Skip to main content

Photographer shoots a most dangerous selfie with hungry sharks

Photographer Aaron Gekoski seems to get bored easily. While in South Africa, Gekoski was looking for a massive sardine migration to film, but ended up unsuccessful. So he decided to do what all modern people with smartphones do, take selfies. Except he did it with sharks.

Looking to salvage the trip, his partner Chris Scarffe suggested to “take a selfie in front of a load of sharks.” So off they went, using a bait ball ironically filled with sardines to congregate the sharks. Though sharks are known to be relatively safe, the crew did get a scare when one of the sharks bit a buoy line and then proceeded to go ballistic, which you can see in the video.

Gekoski isn’t known to live a boring life. He has an interesting business-to-wild-man story, for you disenfranchised cubicle dwellers out there: Bored with owning a successful modeling business in London that took him around the world and gave him the money to live in style, he became captivated by nature documentaries. Eventually, he had saved up enough money, quit his job, and backpacked through Asia for a while, before finding a fascination with underwater photography in Thailand. This steamrolled into wildlife protection filming and situations like running away from irate seal clubbers in Namibia, which encouraged him to do things like take a Navy SEAL training course for the know-how to survive when in danger. Check out his full story from Men’s Health here. If you are interested in wildlife and underwater photography, Gekoski’s website has a collection of his professional work.

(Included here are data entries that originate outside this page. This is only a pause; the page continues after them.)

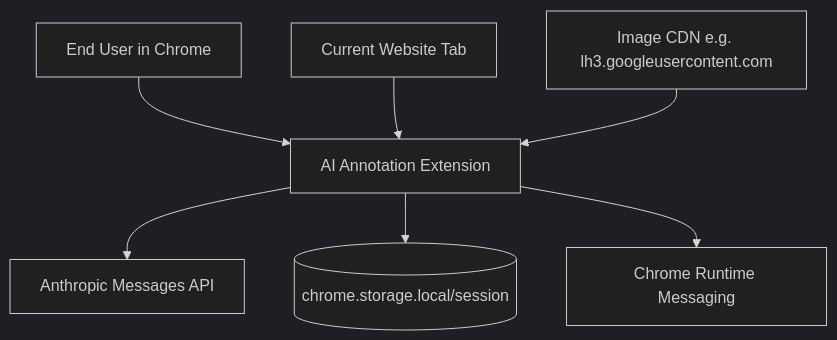
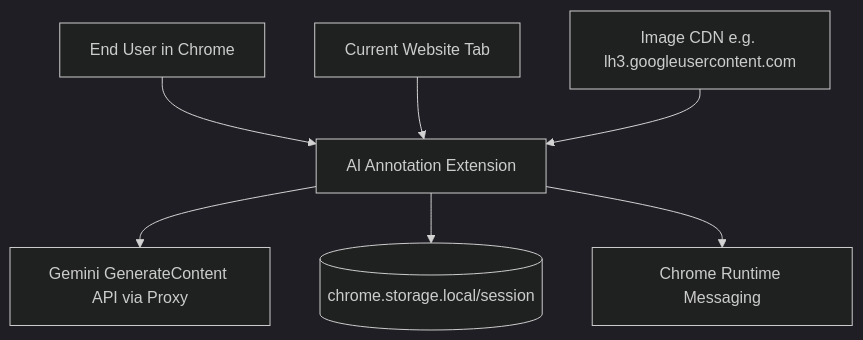
Before and after one commit to Hungbk295/Lala_banana: the first of 5 diagrams in docs/specs/001-ai-annotation-extension/solution-design.md, drawn with Mermaid (dark theme). The commit also changed other lines of this file and 6 other files, not shown here.

````diff
--- a/docs/specs/001-ai-annotation-extension/solution-design.md
+++ b/docs/specs/001-ai-annotation-extension/solution-design.md
@@ -100,11 +100,11 @@
 ```mermaid
 graph TB
     User[End User in Chrome] --> Extension[AI Annotation Extension]
 
     WebPage[Current Website Tab] --> Extension
-    Extension --> ClaudeAPI[Anthropic Messages API]
+    Extension --> GeminiAPI[Gemini GenerateContent API via Proxy]
 
     GeminiCDN[Image CDN e.g. lh3.googleusercontent.com] --> Extension
     Extension --> ChromeStorage[(chrome.storage.local/session)]
     Extension --> ChromeRuntime[Chrome Runtime Messaging]
 ```
````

(H/t EpicTV)

Editors' Recommendations

Cody Brooks
Former Digital Trends Contributor
Cody Brooks has written on a variety of topics that address everything from political troubles overseas to who's who of the…
‘Photoshopped’ royal photo causes a stir
The Princess of Wales with her children.

[UPDATE: In a message posted on social media on Monday morning, Princess Kate said that she herself edited the image, and apologized for the fuss that the picture had caused. “Like many amateur photographers, I do occasionally experiment with editing," she wrote, adding, "I wanted to express my apologies for any confusion the family photograph we shared yesterday caused."]

Major press agencies have pulled a photo of the U.K.’s Princess of Wales and her children amid concerns that it has been digitally manipulated.

Read more
Help NASA in its quest to learn more about our sun
Scientists have used the ESA/NASA Solar Orbiter’s Extreme Ultraviolet Imager (EUI) in a new mode of operation to record part of the Sun’s atmosphere that has been almost impossible to image until now. By covering the Sun’s bright disc with an ‘occulter’ inside the instrument, EUI can detect the million-times fainter ultraviolet light coming from the surrounding corona.

SunSketcher Solar Eclipse Project Tutorial

NASA is calling on citizen astronomers in the U.S. to help it learn more about our sun.

Read more
How to photograph April’s solar eclipse, according to Nikon
A total solar eclipse.

Solar Eclipse Photography Tips from Nikon | Best Camera Settings | 2024 Solar Eclipse Guide

Excitement is building for next month’s total solar eclipse that will see the moon’s shadow fall across a large part of the U.S., from Maine in the northeast all the way to Texas in the south.

Read more